(Change detection data)
=== Section Start ===

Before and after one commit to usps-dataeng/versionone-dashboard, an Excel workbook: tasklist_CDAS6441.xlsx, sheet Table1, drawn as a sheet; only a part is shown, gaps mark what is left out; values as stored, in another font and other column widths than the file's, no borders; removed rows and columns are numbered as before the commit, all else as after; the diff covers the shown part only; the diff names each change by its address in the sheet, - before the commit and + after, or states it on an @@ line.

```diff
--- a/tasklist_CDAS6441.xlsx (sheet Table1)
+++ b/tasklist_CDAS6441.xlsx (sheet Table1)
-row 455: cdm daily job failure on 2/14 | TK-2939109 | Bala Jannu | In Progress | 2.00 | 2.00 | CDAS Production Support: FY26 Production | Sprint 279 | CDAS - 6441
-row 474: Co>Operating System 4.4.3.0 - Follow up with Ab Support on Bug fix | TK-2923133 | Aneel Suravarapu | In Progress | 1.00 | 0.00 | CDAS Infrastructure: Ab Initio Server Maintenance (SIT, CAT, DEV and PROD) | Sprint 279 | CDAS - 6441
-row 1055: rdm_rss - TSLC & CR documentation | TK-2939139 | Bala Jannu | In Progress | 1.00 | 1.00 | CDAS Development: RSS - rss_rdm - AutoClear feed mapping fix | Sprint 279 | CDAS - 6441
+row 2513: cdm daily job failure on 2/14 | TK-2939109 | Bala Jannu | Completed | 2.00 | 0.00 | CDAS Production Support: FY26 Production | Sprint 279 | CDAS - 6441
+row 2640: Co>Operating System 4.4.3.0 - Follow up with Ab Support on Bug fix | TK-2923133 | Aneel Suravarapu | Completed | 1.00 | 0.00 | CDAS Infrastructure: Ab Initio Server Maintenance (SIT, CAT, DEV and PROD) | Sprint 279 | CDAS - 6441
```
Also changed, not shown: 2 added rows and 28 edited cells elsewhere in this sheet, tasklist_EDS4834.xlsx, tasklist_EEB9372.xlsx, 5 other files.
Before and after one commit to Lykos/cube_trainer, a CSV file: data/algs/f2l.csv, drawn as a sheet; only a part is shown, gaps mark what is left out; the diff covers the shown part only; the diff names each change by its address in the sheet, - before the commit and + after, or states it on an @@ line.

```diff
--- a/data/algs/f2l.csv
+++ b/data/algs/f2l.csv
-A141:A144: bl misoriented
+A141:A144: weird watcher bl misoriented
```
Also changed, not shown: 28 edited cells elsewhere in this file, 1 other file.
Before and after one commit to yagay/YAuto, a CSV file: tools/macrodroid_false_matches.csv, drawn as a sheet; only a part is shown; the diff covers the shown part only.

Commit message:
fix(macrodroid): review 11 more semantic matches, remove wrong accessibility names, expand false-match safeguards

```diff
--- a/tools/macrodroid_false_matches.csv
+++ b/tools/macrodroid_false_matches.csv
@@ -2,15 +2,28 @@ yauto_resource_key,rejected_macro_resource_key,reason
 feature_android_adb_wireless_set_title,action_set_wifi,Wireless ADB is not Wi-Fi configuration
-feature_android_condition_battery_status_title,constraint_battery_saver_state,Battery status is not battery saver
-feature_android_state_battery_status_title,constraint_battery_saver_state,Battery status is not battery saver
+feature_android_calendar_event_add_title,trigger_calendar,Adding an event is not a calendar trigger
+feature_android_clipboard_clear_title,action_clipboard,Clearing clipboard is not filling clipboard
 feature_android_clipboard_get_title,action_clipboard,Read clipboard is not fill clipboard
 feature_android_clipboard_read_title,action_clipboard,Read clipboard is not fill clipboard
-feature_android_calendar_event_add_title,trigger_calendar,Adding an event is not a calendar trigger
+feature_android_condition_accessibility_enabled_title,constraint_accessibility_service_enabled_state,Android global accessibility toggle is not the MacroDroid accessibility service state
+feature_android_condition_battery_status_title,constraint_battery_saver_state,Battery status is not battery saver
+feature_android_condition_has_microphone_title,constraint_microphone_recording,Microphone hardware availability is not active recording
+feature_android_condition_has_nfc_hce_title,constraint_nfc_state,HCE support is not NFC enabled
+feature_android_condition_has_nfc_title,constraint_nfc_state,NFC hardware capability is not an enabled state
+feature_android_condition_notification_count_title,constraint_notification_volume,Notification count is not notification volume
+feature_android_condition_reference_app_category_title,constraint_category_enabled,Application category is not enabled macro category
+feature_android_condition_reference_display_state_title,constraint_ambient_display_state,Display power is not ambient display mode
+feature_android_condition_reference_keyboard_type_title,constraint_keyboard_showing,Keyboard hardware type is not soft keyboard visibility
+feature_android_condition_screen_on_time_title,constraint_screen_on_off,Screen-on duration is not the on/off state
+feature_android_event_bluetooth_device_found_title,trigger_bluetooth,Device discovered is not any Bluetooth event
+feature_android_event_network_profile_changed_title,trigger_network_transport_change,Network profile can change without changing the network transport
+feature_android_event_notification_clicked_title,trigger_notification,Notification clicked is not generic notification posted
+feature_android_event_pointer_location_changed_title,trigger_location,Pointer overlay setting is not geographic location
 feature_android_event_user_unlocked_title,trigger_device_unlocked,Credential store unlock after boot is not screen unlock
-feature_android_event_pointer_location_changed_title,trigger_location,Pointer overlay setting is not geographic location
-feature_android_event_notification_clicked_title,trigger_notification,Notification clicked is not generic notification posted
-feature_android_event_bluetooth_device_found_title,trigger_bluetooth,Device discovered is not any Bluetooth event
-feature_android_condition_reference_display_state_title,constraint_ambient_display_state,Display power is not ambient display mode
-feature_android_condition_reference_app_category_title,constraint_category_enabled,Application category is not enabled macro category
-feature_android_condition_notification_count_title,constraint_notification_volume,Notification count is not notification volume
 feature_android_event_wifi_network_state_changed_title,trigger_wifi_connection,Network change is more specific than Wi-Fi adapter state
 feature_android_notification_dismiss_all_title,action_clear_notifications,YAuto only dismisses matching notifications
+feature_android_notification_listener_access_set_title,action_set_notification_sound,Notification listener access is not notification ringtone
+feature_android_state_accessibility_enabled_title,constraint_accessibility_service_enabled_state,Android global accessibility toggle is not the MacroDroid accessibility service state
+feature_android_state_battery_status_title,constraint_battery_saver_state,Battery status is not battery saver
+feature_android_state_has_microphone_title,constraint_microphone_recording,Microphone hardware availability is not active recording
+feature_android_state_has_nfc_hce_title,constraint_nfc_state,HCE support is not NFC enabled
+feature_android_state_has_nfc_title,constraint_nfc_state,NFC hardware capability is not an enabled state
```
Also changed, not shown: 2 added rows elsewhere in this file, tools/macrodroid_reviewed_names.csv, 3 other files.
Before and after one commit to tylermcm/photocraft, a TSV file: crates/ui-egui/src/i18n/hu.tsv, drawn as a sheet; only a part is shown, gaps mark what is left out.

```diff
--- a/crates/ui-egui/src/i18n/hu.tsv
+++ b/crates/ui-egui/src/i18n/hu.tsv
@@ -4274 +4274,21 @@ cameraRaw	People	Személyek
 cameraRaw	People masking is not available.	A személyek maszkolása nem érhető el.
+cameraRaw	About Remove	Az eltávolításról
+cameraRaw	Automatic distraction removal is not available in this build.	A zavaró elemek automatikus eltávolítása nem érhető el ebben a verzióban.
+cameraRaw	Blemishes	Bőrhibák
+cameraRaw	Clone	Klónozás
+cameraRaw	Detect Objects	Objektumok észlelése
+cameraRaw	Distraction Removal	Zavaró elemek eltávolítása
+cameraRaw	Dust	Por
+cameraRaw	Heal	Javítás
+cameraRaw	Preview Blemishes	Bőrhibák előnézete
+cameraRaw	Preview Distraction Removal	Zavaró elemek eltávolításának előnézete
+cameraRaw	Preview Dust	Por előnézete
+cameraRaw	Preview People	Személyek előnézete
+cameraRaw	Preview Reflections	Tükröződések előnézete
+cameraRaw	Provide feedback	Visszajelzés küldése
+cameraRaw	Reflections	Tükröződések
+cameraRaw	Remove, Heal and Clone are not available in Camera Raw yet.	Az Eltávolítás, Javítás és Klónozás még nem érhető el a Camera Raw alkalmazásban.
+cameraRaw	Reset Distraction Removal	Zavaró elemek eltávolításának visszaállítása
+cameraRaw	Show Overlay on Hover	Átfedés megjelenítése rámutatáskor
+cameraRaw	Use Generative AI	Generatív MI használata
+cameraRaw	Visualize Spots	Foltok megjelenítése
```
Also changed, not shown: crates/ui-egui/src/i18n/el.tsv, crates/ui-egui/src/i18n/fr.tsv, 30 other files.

=== Section End ===

Action item:
Pull out every line of the records above that contains the word "előnézete".

Solution to this problem:
+cameraRaw	Preview Blemishes	Bőrhibák előnézete
+cameraRaw	Preview Distraction Removal	Zavaró elemek eltávolításának előnézete
+cameraRaw	Preview Dust	Por előnézete
+cameraRaw	Preview People	Személyek előnézete
+cameraRaw	Preview Reflections	Tükröződések előnézete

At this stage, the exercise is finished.